Thursday 18 June 2020
The COVID-19 outbreak is the most widespread global pandemic to hit mankind in the last hundred years and represents a serious crisis and a significant global threat. Up till now, the global accumulated number of confirmed cases is more than 8 million. Many lives are being lost every day. We grieve for those who have been killed and those who have sacrificed their lives during the fight. We extend the greatest respect to those who are struggling to save lives around the clock, and offer true moral support to those who are infected and receiving treatment. By H.E. Mr. Cao Xiaolin, Chinese Ambassador to Tonga
Wednesday 17 June 2020
Kau fakatalanoa mu’a ki he uho ‘o e palopalema ‘oku tau fehangahangai moia ‘i he lolotonga, pea ‘oku ‘i ai ‘eku tui te tau hokohoko atu ki he kaha’u pea toe kovi ange.- 'Inoke Fotu Huakau.
Monday 27 April 2020
Mounu Island, Vava'u
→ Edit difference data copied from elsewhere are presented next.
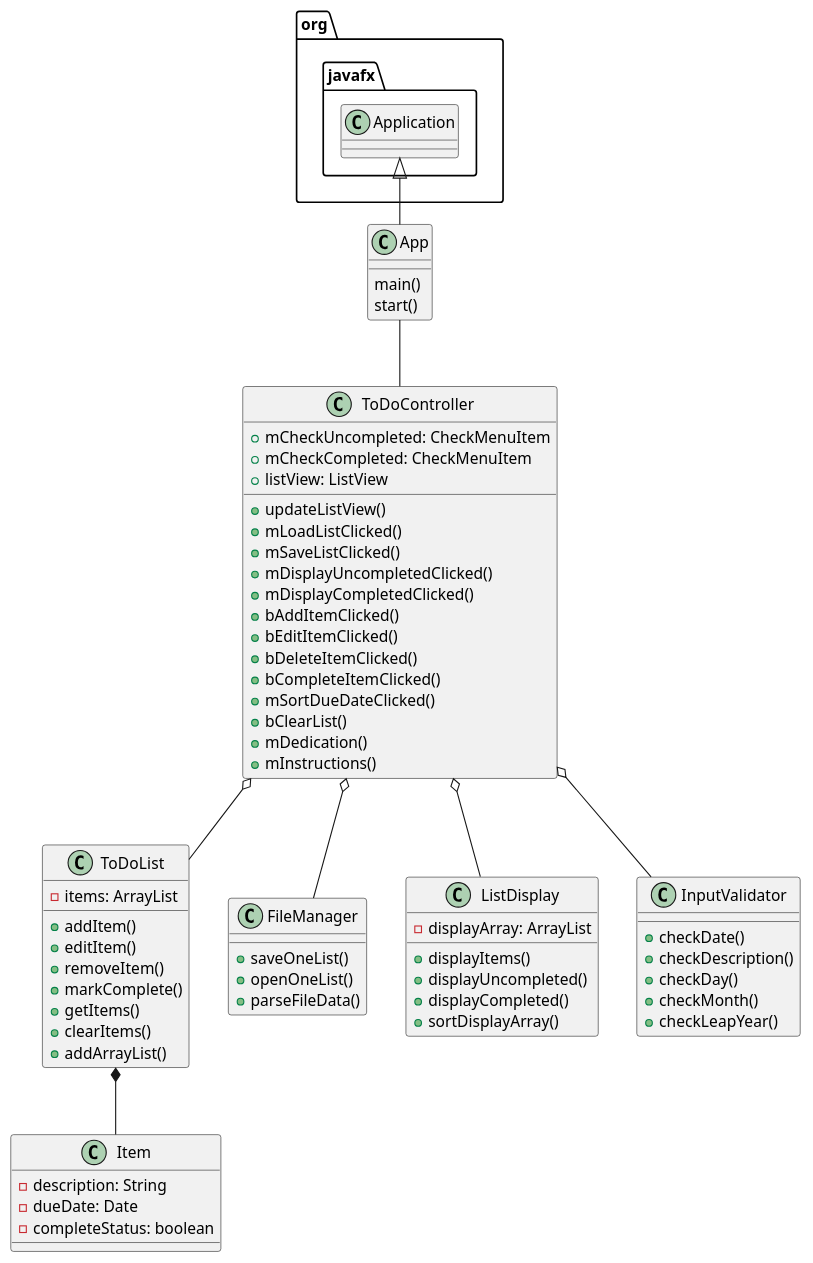
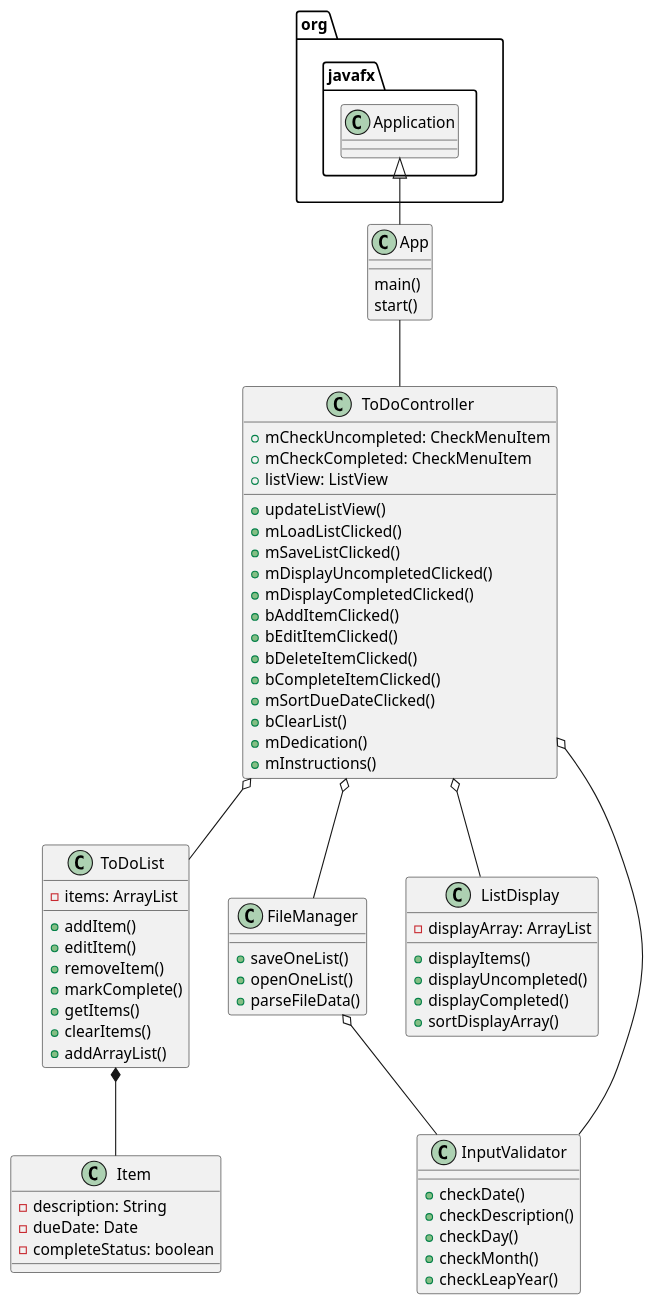
One commit to kingraham228/Ingraham-cop3330-assignment4part2 changed the diagram in uml/ToDoList.puml. Above: the diagram before and after it, drawn with PlantUML. The commit also changed 2 other files, not shown here.

Commit message:
Code cleanup and update uml input validator relationship.

```diff
--- a/uml/ToDoList.puml
+++ b/uml/ToDoList.puml
@@ -1,73 +1,74 @@
 @startuml
 class Item{
 -description: String
 -dueDate: Date
 -completeStatus: boolean
 }
 
 class ToDoList{
 -items: ArrayList
 +addItem()
 +editItem()
 +removeItem()
 +markComplete()
 +getItems()
 +clearItems()
 +addArrayList()
 }
 
 class FileManager{
 +saveOneList()
 +openOneList()
 +parseFileData()
 }
 
 class ListDisplay{
 -displayArray: ArrayList
 +displayItems()
 +displayUncompleted()
 +displayCompleted()
 +sortDisplayArray()
 }
 
 class ToDoController{
 +mCheckUncompleted: CheckMenuItem
 +mCheckCompleted: CheckMenuItem
 +listView: ListView
 +updateListView()
 +mLoadListClicked()
 +mSaveListClicked()
 +mDisplayUncompletedClicked()
 +mDisplayCompletedClicked()
 +bAddItemClicked()
 +bEditItemClicked()
 +bDeleteItemClicked()
 +bCompleteItemClicked()
 +mSortDueDateClicked()
 +bClearList()
 +mDedication()
 +mInstructions()
 }
 
 class App{
 main()
 start()
 }
 
 class InputValidator{
 +checkDate()
 +checkDescription()
 +checkDay()
 +checkMonth()
 +checkLeapYear()
 }
 
 
 org.javafx.Application <|-- App
 App -- ToDoController
 ToDoController o-- ToDoList
 ToDoController o-- ListDisplay
 ToDoController o-- FileManager
 ToDoController o-- InputValidator
+FileManager o-- InputValidator
 ToDoList *-- Item
 @enduml
```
Humpback Whales have been coming to Tonga since the distant past, they were almost wiped out during the hunting years. Numbers are climbing back. But for how long can we maintain the fragile balance of tourist and whale? Vava’u cannot sustain more boats out on the water. In these times with CoVid-19 and an unsure future for the tourism industry, it is very hard to have any hope or faith in commitment from government for a sustainable industry and conservation of the whales, when they are seen as an avenue for more revenue.- Kirsty Bowe
Tuesday 3 March 2020
The apocalyptic images of the locked-down Chinese city of Wuhan have reached us all. The world is holding its breath over the spread of the new coronavirus, COVID-19, and governments are taking or preparing drastic measures that will necessarily sacrifice individual rights and freedoms for the general good. ...But few mention, let alone confront, the underlying cause of the epidemic. - Peter Singer.
Friday 21 February 2020
As strategic and economic competition heats up in the region, Tonga is becoming increasingly important to old and new partners, and it's useful to look at perceptions of Tonga and the region, Canadian author and strategic thinker, Cleo Paskal, told The Royal Oceania Institute in Nuku'alofa this week.
Thursday 13 February 2020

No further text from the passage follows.